Your task is to output the listing word for word, with pictures excluded.

★ ★ ★

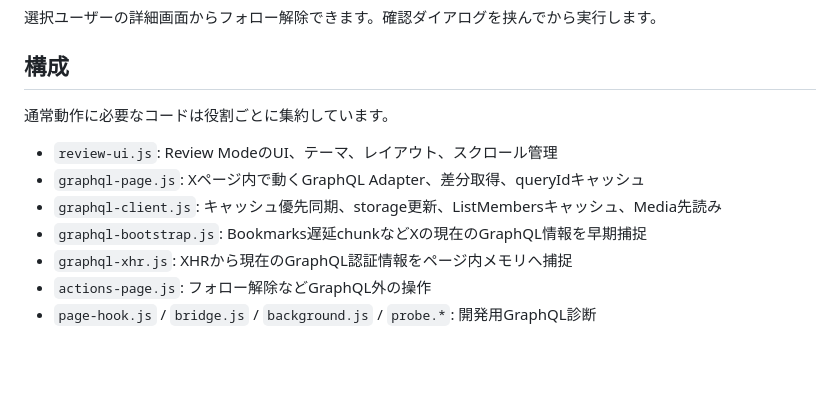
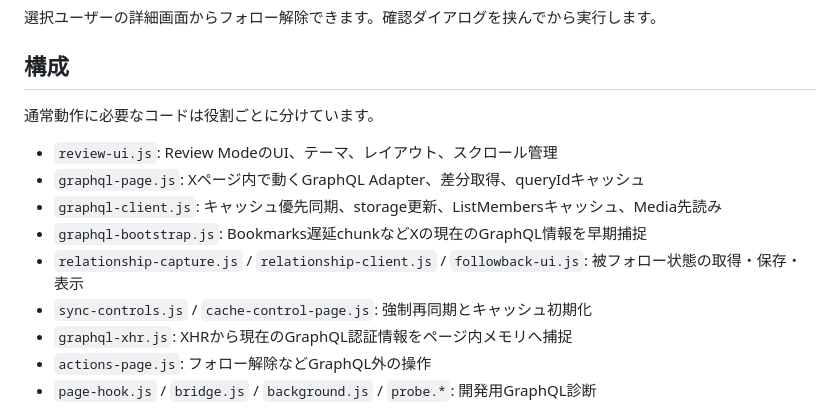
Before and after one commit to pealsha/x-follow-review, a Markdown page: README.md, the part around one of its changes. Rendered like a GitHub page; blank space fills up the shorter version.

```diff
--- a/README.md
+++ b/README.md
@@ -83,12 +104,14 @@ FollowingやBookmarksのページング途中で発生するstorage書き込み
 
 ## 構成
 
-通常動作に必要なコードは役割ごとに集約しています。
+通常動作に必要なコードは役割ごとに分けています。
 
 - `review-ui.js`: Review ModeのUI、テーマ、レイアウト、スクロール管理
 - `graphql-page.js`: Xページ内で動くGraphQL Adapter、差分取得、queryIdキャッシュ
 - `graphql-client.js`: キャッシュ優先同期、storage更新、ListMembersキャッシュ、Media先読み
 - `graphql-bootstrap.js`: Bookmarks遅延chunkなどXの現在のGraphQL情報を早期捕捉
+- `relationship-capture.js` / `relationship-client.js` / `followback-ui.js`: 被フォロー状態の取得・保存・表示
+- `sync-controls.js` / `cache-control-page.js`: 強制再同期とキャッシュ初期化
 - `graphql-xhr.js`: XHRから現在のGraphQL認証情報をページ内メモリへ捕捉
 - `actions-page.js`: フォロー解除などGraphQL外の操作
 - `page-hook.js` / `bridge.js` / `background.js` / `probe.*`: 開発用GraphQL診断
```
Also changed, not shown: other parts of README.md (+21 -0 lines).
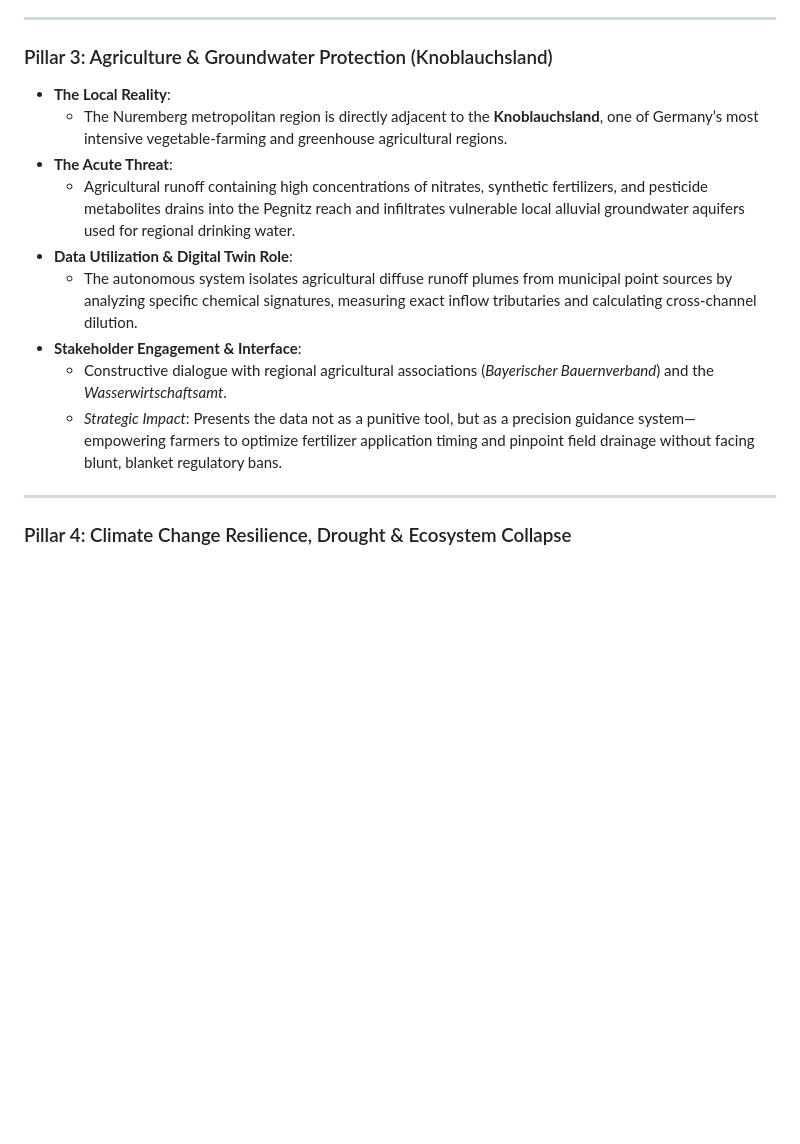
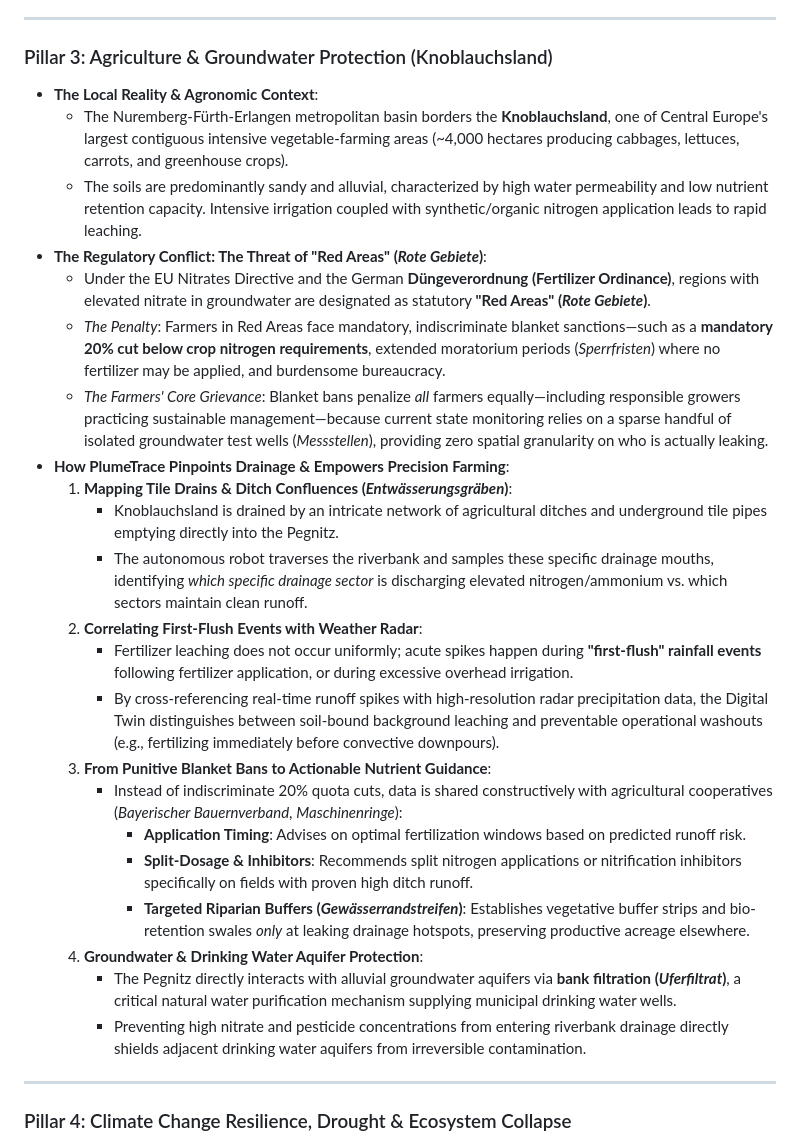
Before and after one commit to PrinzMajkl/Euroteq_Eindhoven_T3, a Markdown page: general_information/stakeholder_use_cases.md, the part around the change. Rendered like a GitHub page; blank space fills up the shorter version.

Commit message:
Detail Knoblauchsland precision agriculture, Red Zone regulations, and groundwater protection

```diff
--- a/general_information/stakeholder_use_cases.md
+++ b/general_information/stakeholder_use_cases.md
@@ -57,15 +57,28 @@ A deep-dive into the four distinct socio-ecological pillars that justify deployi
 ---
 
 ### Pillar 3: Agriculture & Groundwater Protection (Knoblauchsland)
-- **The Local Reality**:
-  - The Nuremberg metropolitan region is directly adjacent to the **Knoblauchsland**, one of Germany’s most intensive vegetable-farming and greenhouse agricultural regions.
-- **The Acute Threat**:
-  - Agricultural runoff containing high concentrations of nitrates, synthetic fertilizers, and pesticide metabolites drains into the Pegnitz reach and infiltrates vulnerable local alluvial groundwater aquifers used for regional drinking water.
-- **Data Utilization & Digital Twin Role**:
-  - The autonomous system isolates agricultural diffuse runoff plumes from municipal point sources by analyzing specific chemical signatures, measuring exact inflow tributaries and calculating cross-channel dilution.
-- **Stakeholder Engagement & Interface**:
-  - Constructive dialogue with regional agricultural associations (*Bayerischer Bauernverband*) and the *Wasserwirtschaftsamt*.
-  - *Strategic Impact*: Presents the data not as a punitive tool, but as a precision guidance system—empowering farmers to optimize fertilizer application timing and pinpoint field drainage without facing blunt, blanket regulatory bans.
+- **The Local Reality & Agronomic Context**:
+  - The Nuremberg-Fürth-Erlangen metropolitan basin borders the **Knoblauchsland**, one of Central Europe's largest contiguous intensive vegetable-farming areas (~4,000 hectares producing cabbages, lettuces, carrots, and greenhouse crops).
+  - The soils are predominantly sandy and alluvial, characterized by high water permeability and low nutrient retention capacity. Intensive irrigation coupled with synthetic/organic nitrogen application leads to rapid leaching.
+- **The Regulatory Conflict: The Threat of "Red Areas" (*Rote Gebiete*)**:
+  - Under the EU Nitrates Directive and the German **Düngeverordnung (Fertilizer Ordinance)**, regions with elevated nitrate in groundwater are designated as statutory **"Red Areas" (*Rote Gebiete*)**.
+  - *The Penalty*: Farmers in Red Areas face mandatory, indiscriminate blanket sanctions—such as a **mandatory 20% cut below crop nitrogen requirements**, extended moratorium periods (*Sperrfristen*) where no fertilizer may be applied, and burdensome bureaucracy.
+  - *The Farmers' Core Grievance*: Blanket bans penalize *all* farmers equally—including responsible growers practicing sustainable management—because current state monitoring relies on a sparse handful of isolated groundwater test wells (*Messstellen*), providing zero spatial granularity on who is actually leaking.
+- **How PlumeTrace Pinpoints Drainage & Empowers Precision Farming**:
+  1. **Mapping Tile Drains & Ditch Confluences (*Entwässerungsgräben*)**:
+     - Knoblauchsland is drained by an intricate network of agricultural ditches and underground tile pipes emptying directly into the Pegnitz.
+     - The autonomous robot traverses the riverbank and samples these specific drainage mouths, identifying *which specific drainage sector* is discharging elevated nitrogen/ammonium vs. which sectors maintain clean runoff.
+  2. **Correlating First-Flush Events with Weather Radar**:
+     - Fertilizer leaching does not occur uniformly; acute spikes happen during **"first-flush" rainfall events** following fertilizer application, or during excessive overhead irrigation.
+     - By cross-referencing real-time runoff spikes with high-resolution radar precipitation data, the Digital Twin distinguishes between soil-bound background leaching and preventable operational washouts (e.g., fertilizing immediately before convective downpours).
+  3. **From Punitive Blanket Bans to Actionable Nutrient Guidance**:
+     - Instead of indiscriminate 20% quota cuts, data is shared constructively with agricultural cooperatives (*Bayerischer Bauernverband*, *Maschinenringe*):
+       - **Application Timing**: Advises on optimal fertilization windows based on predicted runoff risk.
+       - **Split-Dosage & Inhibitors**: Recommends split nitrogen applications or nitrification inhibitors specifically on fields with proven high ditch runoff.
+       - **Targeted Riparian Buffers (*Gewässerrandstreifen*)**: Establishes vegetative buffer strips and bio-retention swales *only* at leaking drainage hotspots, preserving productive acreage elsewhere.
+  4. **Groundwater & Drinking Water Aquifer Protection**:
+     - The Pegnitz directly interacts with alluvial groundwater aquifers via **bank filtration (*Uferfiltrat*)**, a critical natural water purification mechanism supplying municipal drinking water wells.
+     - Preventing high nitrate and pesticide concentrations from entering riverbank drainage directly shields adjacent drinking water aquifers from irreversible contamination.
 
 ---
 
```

★ ★ ★

**TASK SOLUTION:**
Before and after one commit to pealsha/x-follow-review, a Markdown page: README.md, the part around one of its changes. Rendered like a GitHub page; blank space fills up the shorter version.

```diff
--- a/README.md
+++ b/README.md
@@ -83,12 +104,14 @@ FollowingやBookmarksのページング途中で発生するstorage書き込み
 
 ## 構成
 
-通常動作に必要なコードは役割ごとに集約しています。
+通常動作に必要なコードは役割ごとに分けています。
 
 - `review-ui.js`: Review ModeのUI、テーマ、レイアウト、スクロール管理
 - `graphql-page.js`: Xページ内で動くGraphQL Adapter、差分取得、queryIdキャッシュ
 - `graphql-client.js`: キャッシュ優先同期、storage更新、ListMembersキャッシュ、Media先読み
 - `graphql-bootstrap.js`: Bookmarks遅延chunkなどXの現在のGraphQL情報を早期捕捉
+- `relationship-capture.js` / `relationship-client.js` / `followback-ui.js`: 被フォロー状態の取得・保存・表示
+- `sync-controls.js` / `cache-control-page.js`: 強制再同期とキャッシュ初期化
 - `graphql-xhr.js`: XHRから現在のGraphQL認証情報をページ内メモリへ捕捉
 - `actions-page.js`: フォロー解除などGraphQL外の操作
 - `page-hook.js` / `bridge.js` / `background.js` / `probe.*`: 開発用GraphQL診断
```
Also changed, not shown: other parts of README.md (+21 -0 lines).
Before and after one commit to PrinzMajkl/Euroteq_Eindhoven_T3, a Markdown page: general_information/stakeholder_use_cases.md, the part around the change. Rendered like a GitHub page; blank space fills up the shorter version.

Commit message:
Detail Knoblauchsland precision agriculture, Red Zone regulations, and groundwater protection

```diff
--- a/general_information/stakeholder_use_cases.md
+++ b/general_information/stakeholder_use_cases.md
@@ -57,15 +57,28 @@ A deep-dive into the four distinct socio-ecological pillars that justify deployi
 ---
 
 ### Pillar 3: Agriculture & Groundwater Protection (Knoblauchsland)
-- **The Local Reality**:
-  - The Nuremberg metropolitan region is directly adjacent to the **Knoblauchsland**, one of Germany’s most intensive vegetable-farming and greenhouse agricultural regions.
-- **The Acute Threat**:
-  - Agricultural runoff containing high concentrations of nitrates, synthetic fertilizers, and pesticide metabolites drains into the Pegnitz reach and infiltrates vulnerable local alluvial groundwater aquifers used for regional drinking water.
-- **Data Utilization & Digital Twin Role**:
-  - The autonomous system isolates agricultural diffuse runoff plumes from municipal point sources by analyzing specific chemical signatures, measuring exact inflow tributaries and calculating cross-channel dilution.
-- **Stakeholder Engagement & Interface**:
-  - Constructive dialogue with regional agricultural associations (*Bayerischer Bauernverband*) and the *Wasserwirtschaftsamt*.
-  - *Strategic Impact*: Presents the data not as a punitive tool, but as a precision guidance system—empowering farmers to optimize fertilizer application timing and pinpoint field drainage without facing blunt, blanket regulatory bans.
+- **The Local Reality & Agronomic Context**:
+  - The Nuremberg-Fürth-Erlangen metropolitan basin borders the **Knoblauchsland**, one of Central Europe's largest contiguous intensive vegetable-farming areas (~4,000 hectares producing cabbages, lettuces, carrots, and greenhouse crops).
+  - The soils are predominantly sandy and alluvial, characterized by high water permeability and low nutrient retention capacity. Intensive irrigation coupled with synthetic/organic nitrogen application leads to rapid leaching.
+- **The Regulatory Conflict: The Threat of "Red Areas" (*Rote Gebiete*)**:
+  - Under the EU Nitrates Directive and the German **Düngeverordnung (Fertilizer Ordinance)**, regions with elevated nitrate in groundwater are designated as statutory **"Red Areas" (*Rote Gebiete*)**.
+  - *The Penalty*: Farmers in Red Areas face mandatory, indiscriminate blanket sanctions—such as a **mandatory 20% cut below crop nitrogen requirements**, extended moratorium periods (*Sperrfristen*) where no fertilizer may be applied, and burdensome bureaucracy.
+  - *The Farmers' Core Grievance*: Blanket bans penalize *all* farmers equally—including responsible growers practicing sustainable management—because current state monitoring relies on a sparse handful of isolated groundwater test wells (*Messstellen*), providing zero spatial granularity on who is actually leaking.
+- **How PlumeTrace Pinpoints Drainage & Empowers Precision Farming**:
+  1. **Mapping Tile Drains & Ditch Confluences (*Entwässerungsgräben*)**:
+     - Knoblauchsland is drained by an intricate network of agricultural ditches and underground tile pipes emptying directly into the Pegnitz.
+     - The autonomous robot traverses the riverbank and samples these specific drainage mouths, identifying *which specific drainage sector* is discharging elevated nitrogen/ammonium vs. which sectors maintain clean runoff.
+  2. **Correlating First-Flush Events with Weather Radar**:
+     - Fertilizer leaching does not occur uniformly; acute spikes happen during **"first-flush" rainfall events** following fertilizer application, or during excessive overhead irrigation.
+     - By cross-referencing real-time runoff spikes with high-resolution radar precipitation data, the Digital Twin distinguishes between soil-bound background leaching and preventable operational washouts (e.g., fertilizing immediately before convective downpours).
+  3. **From Punitive Blanket Bans to Actionable Nutrient Guidance**:
+     - Instead of indiscriminate 20% quota cuts, data is shared constructively with agricultural cooperatives (*Bayerischer Bauernverband*, *Maschinenringe*):
+       - **Application Timing**: Advises on optimal fertilization windows based on predicted runoff risk.
+       - **Split-Dosage & Inhibitors**: Recommends split nitrogen applications or nitrification inhibitors specifically on fields with proven high ditch runoff.
+       - **Targeted Riparian Buffers (*Gewässerrandstreifen*)**: Establishes vegetative buffer strips and bio-retention swales *only* at leaking drainage hotspots, preserving productive acreage elsewhere.
+  4. **Groundwater & Drinking Water Aquifer Protection**:
+     - The Pegnitz directly interacts with alluvial groundwater aquifers via **bank filtration (*Uferfiltrat*)**, a critical natural water purification mechanism supplying municipal drinking water wells.
+     - Preventing high nitrate and pesticide concentrations from entering riverbank drainage directly shields adjacent drinking water aquifers from irreversible contamination.
 
 ---
 
```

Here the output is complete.